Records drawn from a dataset
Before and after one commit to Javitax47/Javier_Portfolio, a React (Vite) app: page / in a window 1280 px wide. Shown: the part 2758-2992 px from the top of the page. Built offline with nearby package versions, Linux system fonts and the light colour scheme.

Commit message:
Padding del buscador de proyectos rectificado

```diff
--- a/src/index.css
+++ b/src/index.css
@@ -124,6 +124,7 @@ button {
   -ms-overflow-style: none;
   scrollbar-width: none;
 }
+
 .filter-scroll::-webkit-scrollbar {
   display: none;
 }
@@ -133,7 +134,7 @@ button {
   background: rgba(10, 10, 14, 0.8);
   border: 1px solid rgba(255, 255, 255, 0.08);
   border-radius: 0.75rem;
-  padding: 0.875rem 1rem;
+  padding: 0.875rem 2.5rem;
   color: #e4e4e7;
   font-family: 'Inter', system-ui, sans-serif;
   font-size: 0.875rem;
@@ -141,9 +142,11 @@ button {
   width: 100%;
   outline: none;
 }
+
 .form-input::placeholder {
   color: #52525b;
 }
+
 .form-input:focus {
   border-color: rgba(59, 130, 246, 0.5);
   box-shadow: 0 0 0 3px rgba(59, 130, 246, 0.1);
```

--

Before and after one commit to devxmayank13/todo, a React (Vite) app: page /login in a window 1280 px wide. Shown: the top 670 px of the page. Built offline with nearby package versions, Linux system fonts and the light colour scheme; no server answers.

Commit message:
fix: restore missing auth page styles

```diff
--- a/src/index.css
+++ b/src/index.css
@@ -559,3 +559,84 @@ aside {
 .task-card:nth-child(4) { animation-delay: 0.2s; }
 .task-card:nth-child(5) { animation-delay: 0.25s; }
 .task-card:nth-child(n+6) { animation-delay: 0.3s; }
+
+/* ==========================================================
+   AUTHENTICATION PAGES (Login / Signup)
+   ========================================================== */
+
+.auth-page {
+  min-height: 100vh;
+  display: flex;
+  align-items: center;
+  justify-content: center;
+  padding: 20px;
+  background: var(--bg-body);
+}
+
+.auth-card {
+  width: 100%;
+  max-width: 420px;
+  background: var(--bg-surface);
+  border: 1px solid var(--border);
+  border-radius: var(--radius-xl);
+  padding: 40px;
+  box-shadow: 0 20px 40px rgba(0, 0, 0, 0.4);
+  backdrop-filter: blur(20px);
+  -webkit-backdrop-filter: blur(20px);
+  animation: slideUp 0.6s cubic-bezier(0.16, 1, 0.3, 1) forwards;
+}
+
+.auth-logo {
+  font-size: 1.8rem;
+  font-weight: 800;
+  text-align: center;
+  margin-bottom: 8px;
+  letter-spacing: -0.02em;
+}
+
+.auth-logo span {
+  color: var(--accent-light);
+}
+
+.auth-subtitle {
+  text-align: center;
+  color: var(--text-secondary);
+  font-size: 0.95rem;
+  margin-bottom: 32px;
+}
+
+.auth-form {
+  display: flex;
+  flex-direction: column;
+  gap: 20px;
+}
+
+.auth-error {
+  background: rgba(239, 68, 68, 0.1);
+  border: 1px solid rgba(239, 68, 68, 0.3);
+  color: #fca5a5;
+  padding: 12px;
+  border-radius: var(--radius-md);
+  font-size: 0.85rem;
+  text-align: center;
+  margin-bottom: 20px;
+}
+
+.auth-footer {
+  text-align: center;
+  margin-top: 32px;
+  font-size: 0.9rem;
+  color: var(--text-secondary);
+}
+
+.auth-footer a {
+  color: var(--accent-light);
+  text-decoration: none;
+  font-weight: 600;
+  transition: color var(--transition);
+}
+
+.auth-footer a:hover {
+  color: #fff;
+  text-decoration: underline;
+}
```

--

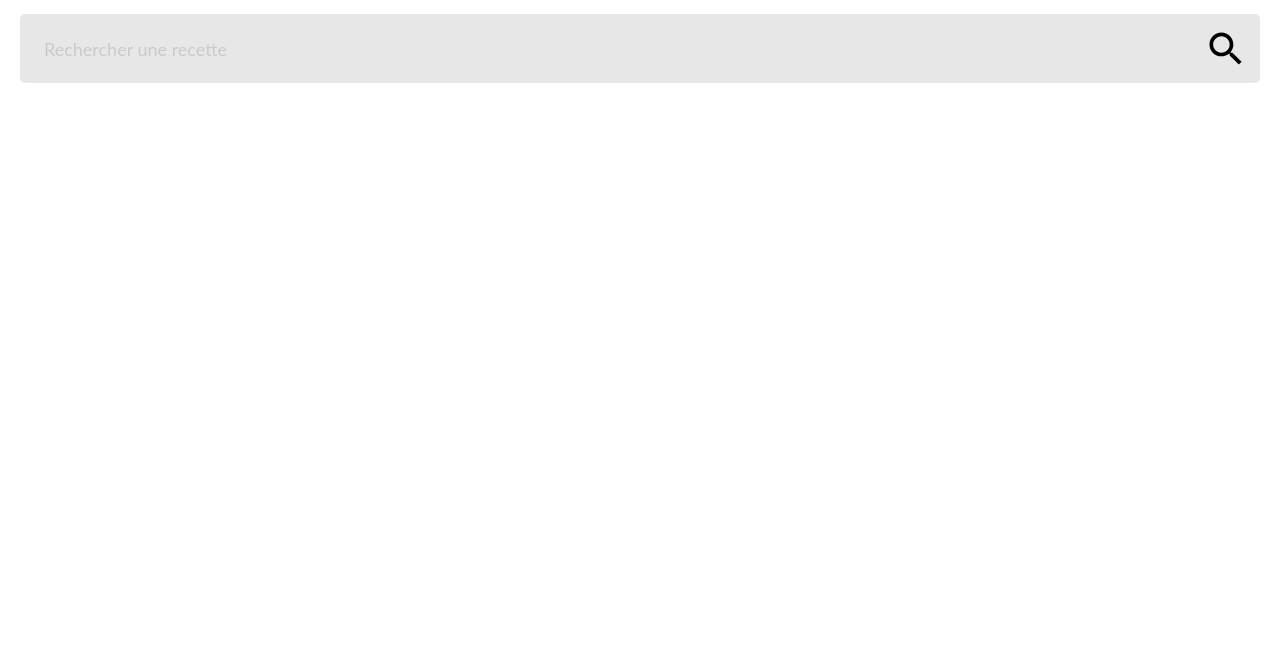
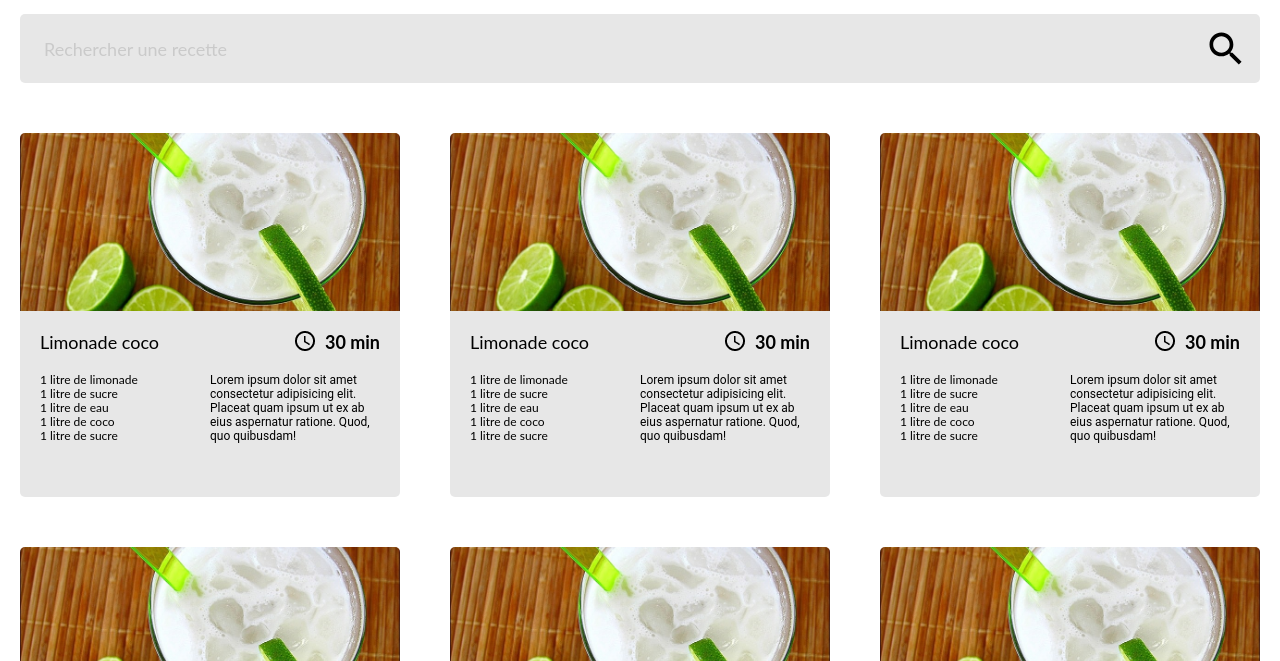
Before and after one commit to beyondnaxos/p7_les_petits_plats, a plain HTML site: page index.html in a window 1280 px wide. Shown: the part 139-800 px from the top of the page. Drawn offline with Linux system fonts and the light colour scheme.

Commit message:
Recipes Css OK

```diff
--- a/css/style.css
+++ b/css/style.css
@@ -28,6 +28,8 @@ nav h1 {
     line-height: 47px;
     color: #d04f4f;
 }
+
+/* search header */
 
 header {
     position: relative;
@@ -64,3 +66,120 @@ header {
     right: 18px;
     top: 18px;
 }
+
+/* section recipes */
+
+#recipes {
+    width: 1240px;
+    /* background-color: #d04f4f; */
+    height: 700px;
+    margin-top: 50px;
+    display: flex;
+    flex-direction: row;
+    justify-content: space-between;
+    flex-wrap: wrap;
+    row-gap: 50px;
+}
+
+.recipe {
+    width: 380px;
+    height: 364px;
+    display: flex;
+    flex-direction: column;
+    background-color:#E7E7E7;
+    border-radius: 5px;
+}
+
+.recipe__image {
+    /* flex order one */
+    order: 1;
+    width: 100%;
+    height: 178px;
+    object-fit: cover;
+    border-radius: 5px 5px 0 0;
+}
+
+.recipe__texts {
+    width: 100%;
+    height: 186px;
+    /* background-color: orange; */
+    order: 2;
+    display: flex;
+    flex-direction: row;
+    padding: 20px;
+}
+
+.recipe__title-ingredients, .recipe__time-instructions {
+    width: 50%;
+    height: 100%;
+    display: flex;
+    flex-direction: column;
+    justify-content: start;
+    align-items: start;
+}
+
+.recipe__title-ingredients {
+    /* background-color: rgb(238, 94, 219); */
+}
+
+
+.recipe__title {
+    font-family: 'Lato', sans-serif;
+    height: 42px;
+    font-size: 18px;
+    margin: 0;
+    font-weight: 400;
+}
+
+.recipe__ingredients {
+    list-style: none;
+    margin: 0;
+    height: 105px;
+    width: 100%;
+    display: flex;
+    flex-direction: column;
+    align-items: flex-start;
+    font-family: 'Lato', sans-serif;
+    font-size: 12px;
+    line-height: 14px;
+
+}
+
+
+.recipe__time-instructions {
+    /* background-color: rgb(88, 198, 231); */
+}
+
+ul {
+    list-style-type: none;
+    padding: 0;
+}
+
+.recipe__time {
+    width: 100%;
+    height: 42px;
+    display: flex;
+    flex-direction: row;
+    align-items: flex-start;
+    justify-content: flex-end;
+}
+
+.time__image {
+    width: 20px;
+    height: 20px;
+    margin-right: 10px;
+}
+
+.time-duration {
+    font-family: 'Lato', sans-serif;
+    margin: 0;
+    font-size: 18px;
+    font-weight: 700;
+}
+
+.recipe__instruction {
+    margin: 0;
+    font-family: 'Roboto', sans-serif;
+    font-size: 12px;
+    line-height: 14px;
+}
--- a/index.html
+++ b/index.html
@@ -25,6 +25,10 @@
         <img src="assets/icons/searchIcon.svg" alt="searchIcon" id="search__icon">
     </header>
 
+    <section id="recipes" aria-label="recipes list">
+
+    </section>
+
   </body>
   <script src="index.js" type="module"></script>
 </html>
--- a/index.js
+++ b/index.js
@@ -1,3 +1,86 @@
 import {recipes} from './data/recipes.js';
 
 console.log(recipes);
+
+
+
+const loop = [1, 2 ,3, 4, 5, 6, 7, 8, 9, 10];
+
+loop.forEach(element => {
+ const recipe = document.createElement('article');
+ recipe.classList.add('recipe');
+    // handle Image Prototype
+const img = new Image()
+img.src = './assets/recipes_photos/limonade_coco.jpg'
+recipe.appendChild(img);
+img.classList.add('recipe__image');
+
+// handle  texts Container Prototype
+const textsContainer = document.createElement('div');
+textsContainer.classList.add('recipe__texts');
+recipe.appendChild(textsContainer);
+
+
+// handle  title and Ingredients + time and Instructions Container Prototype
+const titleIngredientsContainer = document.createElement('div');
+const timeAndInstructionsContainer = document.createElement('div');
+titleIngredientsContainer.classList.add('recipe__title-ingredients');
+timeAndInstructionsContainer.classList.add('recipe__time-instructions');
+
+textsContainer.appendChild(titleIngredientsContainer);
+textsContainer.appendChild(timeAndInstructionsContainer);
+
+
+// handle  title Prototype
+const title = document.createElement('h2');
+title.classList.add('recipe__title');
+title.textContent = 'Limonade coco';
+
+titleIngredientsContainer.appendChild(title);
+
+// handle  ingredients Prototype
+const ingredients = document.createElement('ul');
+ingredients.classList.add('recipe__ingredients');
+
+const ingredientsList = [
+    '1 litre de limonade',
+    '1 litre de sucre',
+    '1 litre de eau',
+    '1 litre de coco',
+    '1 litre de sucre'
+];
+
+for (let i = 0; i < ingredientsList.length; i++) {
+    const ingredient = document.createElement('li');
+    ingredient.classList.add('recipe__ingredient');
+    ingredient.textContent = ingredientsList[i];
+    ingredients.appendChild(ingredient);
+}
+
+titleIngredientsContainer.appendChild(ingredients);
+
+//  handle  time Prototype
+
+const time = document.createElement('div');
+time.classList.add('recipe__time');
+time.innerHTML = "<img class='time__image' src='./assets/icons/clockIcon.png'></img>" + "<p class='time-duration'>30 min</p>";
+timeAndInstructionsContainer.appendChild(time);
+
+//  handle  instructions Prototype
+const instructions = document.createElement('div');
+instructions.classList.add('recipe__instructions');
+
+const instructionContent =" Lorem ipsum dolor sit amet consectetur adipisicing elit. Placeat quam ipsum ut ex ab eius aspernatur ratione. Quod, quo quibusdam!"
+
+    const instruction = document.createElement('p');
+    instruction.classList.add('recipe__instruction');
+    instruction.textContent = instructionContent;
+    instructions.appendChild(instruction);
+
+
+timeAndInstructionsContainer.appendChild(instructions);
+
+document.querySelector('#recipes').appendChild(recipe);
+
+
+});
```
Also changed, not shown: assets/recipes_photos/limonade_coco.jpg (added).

What you are asked to do:
Find the string "document" in the entries above and return each line that holds it.

Exercise response:
+ const recipe = document.createElement('article');
+const textsContainer = document.createElement('div');
+const titleIngredientsContainer = document.createElement('div');
+const timeAndInstructionsContainer = document.createElement('div');
+const title = document.createElement('h2');
+const ingredients = document.createElement('ul');
+    const ingredient = document.createElement('li');
+const time = document.createElement('div');
+const instructions = document.createElement('div');
+    const instruction = document.createElement('p');
+document.querySelector('#recipes').appendChild(recipe);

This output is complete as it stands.